Inquest into mothers death



An inquest into the death of a woman who died six days after giving birth to her baby at Kingston Hospital, Kingston-Upon-Thames, Surrey, has been recorded as natural causes.

Jessica Palmer (34), died from multi organ failure as a result of Group A streptococcal septicaemia on the 30th June 2004, having given birth to her second child, Emily, on the 24th June 2004.

Evidence given at the two day inquest, which took place at West London coroner's court, heard by deputy coroner Elizabeth Pyggot, indicated that there had been concerns about Jessica's condition on the morning of her discharge from hospital, that she had a very high temperature soon after she got home, and was feverish for the next two days. Despite there being symptoms which could and should have led to her being diagnosed, she was only readmitted to hospital five days later.

Commenting on this morning's verdict, Claire Fazan, from national law firm, Irwin Mitchell, the solicitors representing the family, said: "Whilst we are surprised and disappointed by the verdict, the inquest has provided a lot of information about what happened between Jessica's baby's delivery and her death. Some of what we have heard has, frankly, been quite breathtaking.

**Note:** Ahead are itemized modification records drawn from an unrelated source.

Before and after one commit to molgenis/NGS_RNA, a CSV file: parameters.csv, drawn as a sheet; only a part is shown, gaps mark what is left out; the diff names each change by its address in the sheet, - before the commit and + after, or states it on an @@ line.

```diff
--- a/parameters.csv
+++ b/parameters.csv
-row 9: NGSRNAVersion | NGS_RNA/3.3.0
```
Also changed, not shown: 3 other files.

For example, we now know that the reason the midwife did not take Jessica's temperature on the Sunday when she complained of being feverish, was because she had not taken a thermometer with her.

It is clear from the evidence that we have heard that Jessica should have been referred back to hospital earlier and that had she been, she would probably still be alive today. I anticipate that we will be commencing a civil claim shortly.

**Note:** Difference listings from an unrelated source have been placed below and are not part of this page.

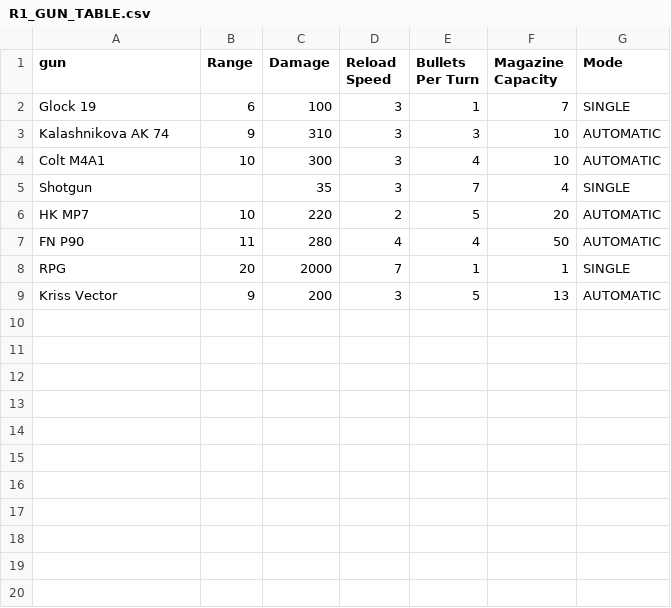
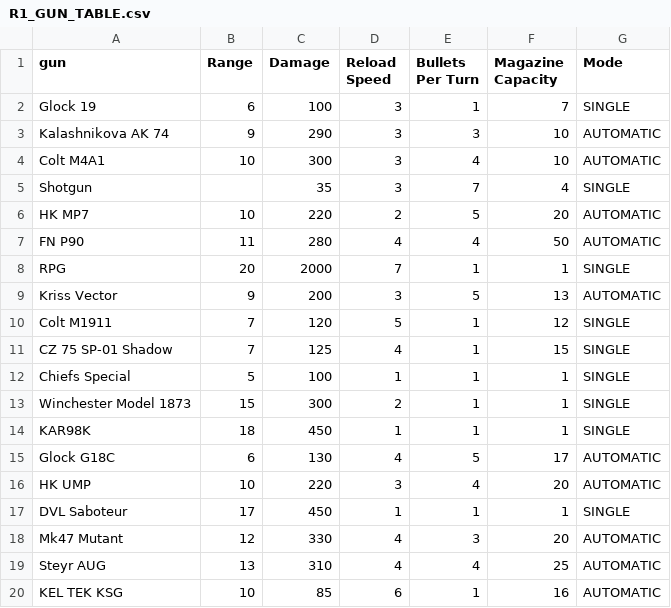
Before and after one commit to mibrzozek/RogueOne, a CSV file: resources/gun_charts/R1_GUN_TABLE.csv, drawn as a sheet.

```diff
--- a/resources/gun_charts/R1_GUN_TABLE.csv
+++ b/resources/gun_charts/R1_GUN_TABLE.csv
@@ -2,3 +2,3 @@ gun,Range,Damage,Reload Speed,Bullets Per Turn,Magazine Capacity,Mode
 Glock 19,6,100,3,1,7,SINGLE
-Kalashnikova AK 74,9,310,3,3,10,AUTOMATIC
+Kalashnikova AK 74,9,290,3,3,10,AUTOMATIC
 Colt M4A1,10,300,3,4,10,AUTOMATIC
@@ -9 +9,12 @@ RPG,20,2000,7,1,1,SINGLE
 Kriss Vector,9,200,3,5,13,AUTOMATIC
+Colt M1911,7,120,5,1,12,SINGLE
+CZ 75 SP-01 Shadow,7,125,4,1,15,SINGLE
+Chiefs Special,5,100,1,1,1,SINGLE
+Winchester Model 1873,15,300,2,1,1,SINGLE
+KAR98K,18,450,1,1,1,SINGLE
+Glock G18C,6,130,4,5,17,AUTOMATIC
+HK UMP,10,220,3,4,20,AUTOMATIC
+DVL Saboteur,17,450,1,1,1,SINGLE
+Mk47 Mutant,12,330,4,3,20,AUTOMATIC
+Steyr AUG,13,310,4,4,25,AUTOMATIC
+KEL TEK KSG,10,85,6,1,16,AUTOMATIC
```
Also changed, not shown: 56 other files.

The facts of this case raise wider questions about how professionals caring for women in the post-natal period - both in hospital and in the community - communicate information about the condition of those women in order to ensure vital and potentially life saving information is made available to those taking over the care. It is perhaps disappointing that the coroner did not use the opportunity to make recommendations about how those communications could be improved for the future."

Mr Palmer, Jessica's husband commented: "My wife lost her life in June of last year, at a time that should have been filled with joy and expectation for her, for me and our children, and for our families. Many lives have been shattered by a tragedy that could and should have been avoided.

Child Bed Fever is not consigned to history, but it ought to be. Although I have little medical knowledge, I now understand that the symptoms are well documented and can be easily recognised.

Jessica's parents and I strongly believe that something must come out of this tragedy to help prevent anything like it ever happening again.

Jessica died many months ago, but her name and her plight should be on the tongue of any expectant parent and in the mind of anyone caring for a pregnant or newly delivered mother.

I am determined that no other family should have to live through a tragedy like the one we have suffered."